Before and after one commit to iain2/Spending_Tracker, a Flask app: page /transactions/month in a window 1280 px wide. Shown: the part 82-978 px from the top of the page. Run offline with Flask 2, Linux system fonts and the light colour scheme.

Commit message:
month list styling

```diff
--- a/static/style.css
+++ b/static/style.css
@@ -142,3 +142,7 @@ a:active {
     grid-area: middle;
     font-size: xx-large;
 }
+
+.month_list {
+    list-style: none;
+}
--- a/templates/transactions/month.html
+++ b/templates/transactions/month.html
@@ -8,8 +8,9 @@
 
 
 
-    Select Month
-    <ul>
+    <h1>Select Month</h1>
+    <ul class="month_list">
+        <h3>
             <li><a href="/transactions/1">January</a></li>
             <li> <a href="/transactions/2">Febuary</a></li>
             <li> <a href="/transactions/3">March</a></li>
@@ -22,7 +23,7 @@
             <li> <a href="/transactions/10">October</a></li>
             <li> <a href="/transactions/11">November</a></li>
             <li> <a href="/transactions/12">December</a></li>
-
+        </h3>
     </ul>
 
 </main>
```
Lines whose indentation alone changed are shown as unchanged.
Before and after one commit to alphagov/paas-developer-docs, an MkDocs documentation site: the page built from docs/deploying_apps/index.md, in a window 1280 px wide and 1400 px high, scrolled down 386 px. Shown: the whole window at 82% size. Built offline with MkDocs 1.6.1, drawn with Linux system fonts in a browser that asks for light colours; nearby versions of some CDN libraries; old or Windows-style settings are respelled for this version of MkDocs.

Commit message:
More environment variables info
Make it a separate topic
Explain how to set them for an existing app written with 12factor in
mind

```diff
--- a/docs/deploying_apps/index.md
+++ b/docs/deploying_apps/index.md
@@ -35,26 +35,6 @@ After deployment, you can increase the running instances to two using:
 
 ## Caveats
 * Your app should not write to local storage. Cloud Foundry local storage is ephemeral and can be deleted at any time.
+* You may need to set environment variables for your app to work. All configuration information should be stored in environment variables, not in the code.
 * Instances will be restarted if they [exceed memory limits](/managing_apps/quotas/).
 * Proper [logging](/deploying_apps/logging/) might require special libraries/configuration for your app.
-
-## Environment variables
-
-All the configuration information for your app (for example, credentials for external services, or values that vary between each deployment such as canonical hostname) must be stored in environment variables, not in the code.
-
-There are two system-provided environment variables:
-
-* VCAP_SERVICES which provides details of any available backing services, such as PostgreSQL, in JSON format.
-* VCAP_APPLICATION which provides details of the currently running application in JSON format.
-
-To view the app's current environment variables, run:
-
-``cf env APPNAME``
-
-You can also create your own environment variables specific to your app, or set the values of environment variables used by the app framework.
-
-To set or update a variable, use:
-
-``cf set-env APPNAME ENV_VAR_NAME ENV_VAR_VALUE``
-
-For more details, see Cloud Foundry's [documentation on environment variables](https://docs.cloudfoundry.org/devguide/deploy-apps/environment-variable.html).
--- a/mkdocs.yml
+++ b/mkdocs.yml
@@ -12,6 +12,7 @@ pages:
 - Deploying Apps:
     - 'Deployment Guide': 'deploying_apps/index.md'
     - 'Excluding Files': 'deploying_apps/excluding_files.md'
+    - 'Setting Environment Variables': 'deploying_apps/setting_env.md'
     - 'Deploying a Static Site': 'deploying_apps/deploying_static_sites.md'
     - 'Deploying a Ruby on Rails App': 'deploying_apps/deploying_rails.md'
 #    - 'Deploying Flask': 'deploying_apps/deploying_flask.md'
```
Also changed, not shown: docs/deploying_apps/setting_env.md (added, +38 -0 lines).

- [Assignment]: An exact copy of the listing above is needed, so write it out again.

- [Solved problem]:
Before and after one commit to iain2/Spending_Tracker, a Flask app: page /transactions/month in a window 1280 px wide. Shown: the part 82-978 px from the top of the page. Run offline with Flask 2, Linux system fonts and the light colour scheme.

Commit message:
month list styling

```diff
--- a/static/style.css
+++ b/static/style.css
@@ -142,3 +142,7 @@ a:active {
     grid-area: middle;
     font-size: xx-large;
 }
+
+.month_list {
+    list-style: none;
+}
--- a/templates/transactions/month.html
+++ b/templates/transactions/month.html
@@ -8,8 +8,9 @@
 
 
 
-    Select Month
-    <ul>
+    <h1>Select Month</h1>
+    <ul class="month_list">
+        <h3>
             <li><a href="/transactions/1">January</a></li>
             <li> <a href="/transactions/2">Febuary</a></li>
             <li> <a href="/transactions/3">March</a></li>
@@ -22,7 +23,7 @@
             <li> <a href="/transactions/10">October</a></li>
             <li> <a href="/transactions/11">November</a></li>
             <li> <a href="/transactions/12">December</a></li>
-
+        </h3>
     </ul>
 
 </main>
```
Lines whose indentation alone changed are shown as unchanged.
Before and after one commit to alphagov/paas-developer-docs, an MkDocs documentation site: the page built from docs/deploying_apps/index.md, in a window 1280 px wide and 1400 px high, scrolled down 386 px. Shown: the whole window at 82% size. Built offline with MkDocs 1.6.1, drawn with Linux system fonts in a browser that asks for light colours; nearby versions of some CDN libraries; old or Windows-style settings are respelled for this version of MkDocs.

Commit message:
More environment variables info
Make it a separate topic
Explain how to set them for an existing app written with 12factor in
mind

```diff
--- a/docs/deploying_apps/index.md
+++ b/docs/deploying_apps/index.md
@@ -35,26 +35,6 @@ After deployment, you can increase the running instances to two using:
 
 ## Caveats
 * Your app should not write to local storage. Cloud Foundry local storage is ephemeral and can be deleted at any time.
+* You may need to set environment variables for your app to work. All configuration information should be stored in environment variables, not in the code.
 * Instances will be restarted if they [exceed memory limits](/managing_apps/quotas/).
 * Proper [logging](/deploying_apps/logging/) might require special libraries/configuration for your app.
-
-## Environment variables
-
-All the configuration information for your app (for example, credentials for external services, or values that vary between each deployment such as canonical hostname) must be stored in environment variables, not in the code.
-
-There are two system-provided environment variables:
-
-* VCAP_SERVICES which provides details of any available backing services, such as PostgreSQL, in JSON format.
-* VCAP_APPLICATION which provides details of the currently running application in JSON format.
-
-To view the app's current environment variables, run:
-
-``cf env APPNAME``
-
-You can also create your own environment variables specific to your app, or set the values of environment variables used by the app framework.
-
-To set or update a variable, use:
-
-``cf set-env APPNAME ENV_VAR_NAME ENV_VAR_VALUE``
-
-For more details, see Cloud Foundry's [documentation on environment variables](https://docs.cloudfoundry.org/devguide/deploy-apps/environment-variable.html).
--- a/mkdocs.yml
+++ b/mkdocs.yml
@@ -12,6 +12,7 @@ pages:
 - Deploying Apps:
     - 'Deployment Guide': 'deploying_apps/index.md'
     - 'Excluding Files': 'deploying_apps/excluding_files.md'
+    - 'Setting Environment Variables': 'deploying_apps/setting_env.md'
     - 'Deploying a Static Site': 'deploying_apps/deploying_static_sites.md'
     - 'Deploying a Ruby on Rails App': 'deploying_apps/deploying_rails.md'
 #    - 'Deploying Flask': 'deploying_apps/deploying_flask.md'
```
Also changed, not shown: docs/deploying_apps/setting_env.md (added, +38 -0 lines).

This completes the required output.